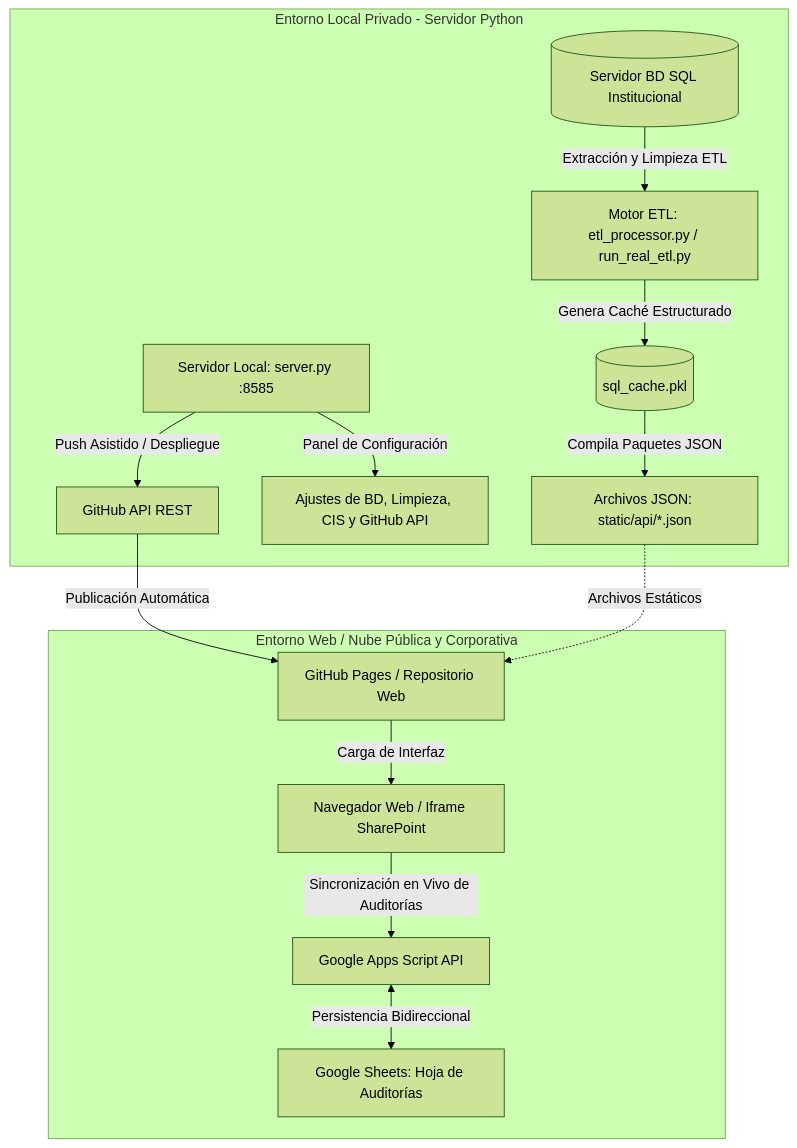
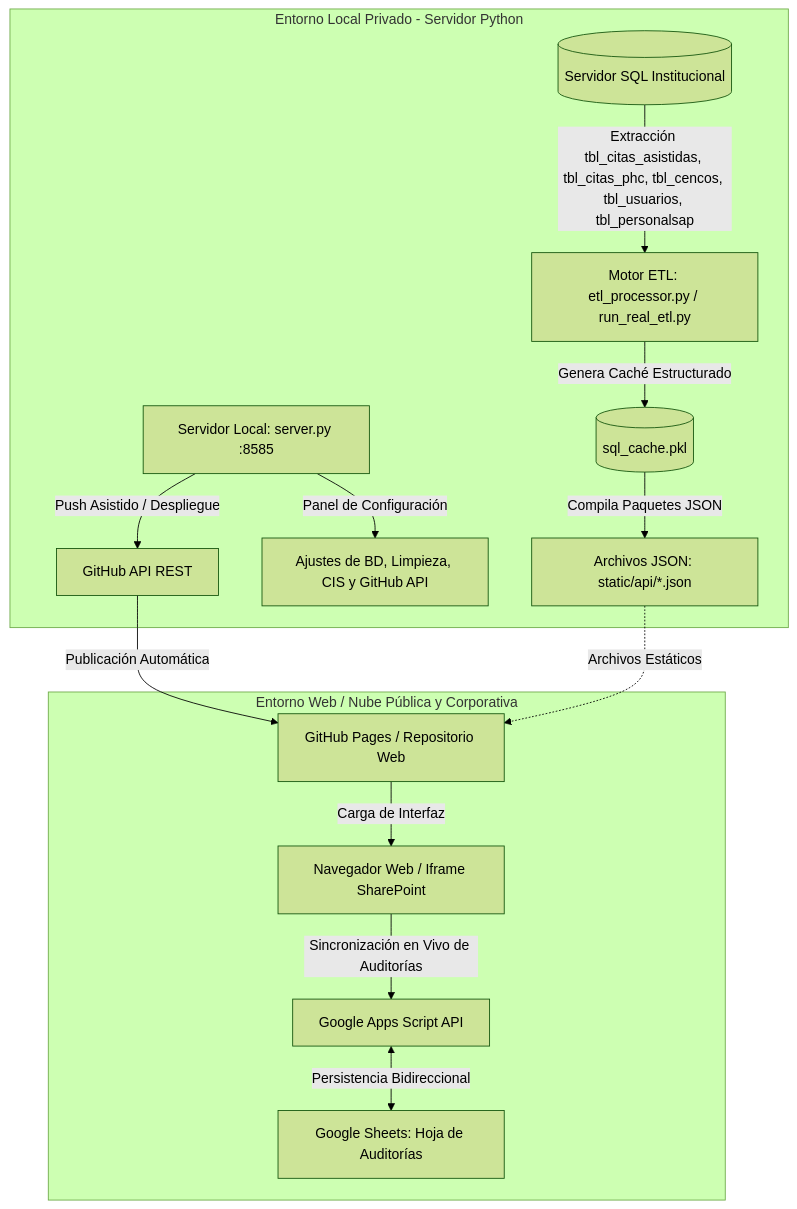
One commit to unionsaludvida2/cierredehistorias changed the first of 2 diagrams in README.md. Above: the diagram before and after it, drawn with Mermaid (forest theme). The commit also changed other lines of this file, not shown here.

Commit message:
v1.02.006: Actualizacion README institucional, eliminacion barra vacia y optimizacion de filtros cencos

````diff
--- a/README.md
+++ b/README.md
@@ -30,18 +52,18 @@
 ```mermaid
 graph TD
     subgraph Entorno Local [Entorno Local Privado - Servidor Python]
-        DB[(Servidor BD SQL Institucional)] -->|Extracción y Limpieza ETL| ETL[Motor ETL: etl_processor.py / run_real_etl.py]
+        DB[(Servidor SQL Institucional)] -->|Extracción tbl_citas_asistidas, tbl_citas_phc, tbl_cencos, tbl_usuarios, tbl_personalsap| ETL[Motor ETL: etl_processor.py / run_real_etl.py]
         ETL -->|Genera Caché Estructurado| PKL[(sql_cache.pkl)]
         PKL -->|Compila Paquetes JSON| JSON_STATIC[Archivos JSON: static/api/*.json]
         SRV[Servidor Local: server.py :8585] -->|Panel de Configuración| CFG[Ajustes de BD, Limpieza, CIS y GitHub API]
         SRV -->|Push Asistido / Despliegue| GH_API[GitHub API REST]
     end
 
     subgraph Nube y Distribución [Entorno Web / Nube Pública y Corporativa]
         GH_API -->|Publicación Automática| GHP[GitHub Pages / Repositorio Web]
         JSON_STATIC -.->|Archivos Estáticos| GHP
         GHP -->|Carga de Interfaz| CLIENT[Navegador Web / Iframe SharePoint]
         CLIENT -->|Sincronización en Vivo de Auditorías| GAS[Google Apps Script API]
         GAS <-->|Persistencia Bidireccional| GSH[Google Sheets: Hoja de Auditorías]
     end
 ```
````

..........

ACTIVITY: Reprint the listing above verbatim but drop the images.

EXERCISE ANSWER:
One commit to unionsaludvida2/cierredehistorias changed the first of 2 diagrams in README.md. Above: the diagram before and after it, drawn with Mermaid (forest theme). The commit also changed other lines of this file, not shown here.

Commit message:
v1.02.006: Actualizacion README institucional, eliminacion barra vacia y optimizacion de filtros cencos

````diff
--- a/README.md
+++ b/README.md
@@ -30,18 +52,18 @@
 ```mermaid
 graph TD
     subgraph Entorno Local [Entorno Local Privado - Servidor Python]
-        DB[(Servidor BD SQL Institucional)] -->|Extracción y Limpieza ETL| ETL[Motor ETL: etl_processor.py / run_real_etl.py]
+        DB[(Servidor SQL Institucional)] -->|Extracción tbl_citas_asistidas, tbl_citas_phc, tbl_cencos, tbl_usuarios, tbl_personalsap| ETL[Motor ETL: etl_processor.py / run_real_etl.py]
         ETL -->|Genera Caché Estructurado| PKL[(sql_cache.pkl)]
         PKL -->|Compila Paquetes JSON| JSON_STATIC[Archivos JSON: static/api/*.json]
         SRV[Servidor Local: server.py :8585] -->|Panel de Configuración| CFG[Ajustes de BD, Limpieza, CIS y GitHub API]
         SRV -->|Push Asistido / Despliegue| GH_API[GitHub API REST]
     end
 
     subgraph Nube y Distribución [Entorno Web / Nube Pública y Corporativa]
         GH_API -->|Publicación Automática| GHP[GitHub Pages / Repositorio Web]
         JSON_STATIC -.->|Archivos Estáticos| GHP
         GHP -->|Carga de Interfaz| CLIENT[Navegador Web / Iframe SharePoint]
         CLIENT -->|Sincronización en Vivo de Auditorías| GAS[Google Apps Script API]
         GAS <-->|Persistencia Bidireccional| GSH[Google Sheets: Hoja de Auditorías]
     end
 ```
````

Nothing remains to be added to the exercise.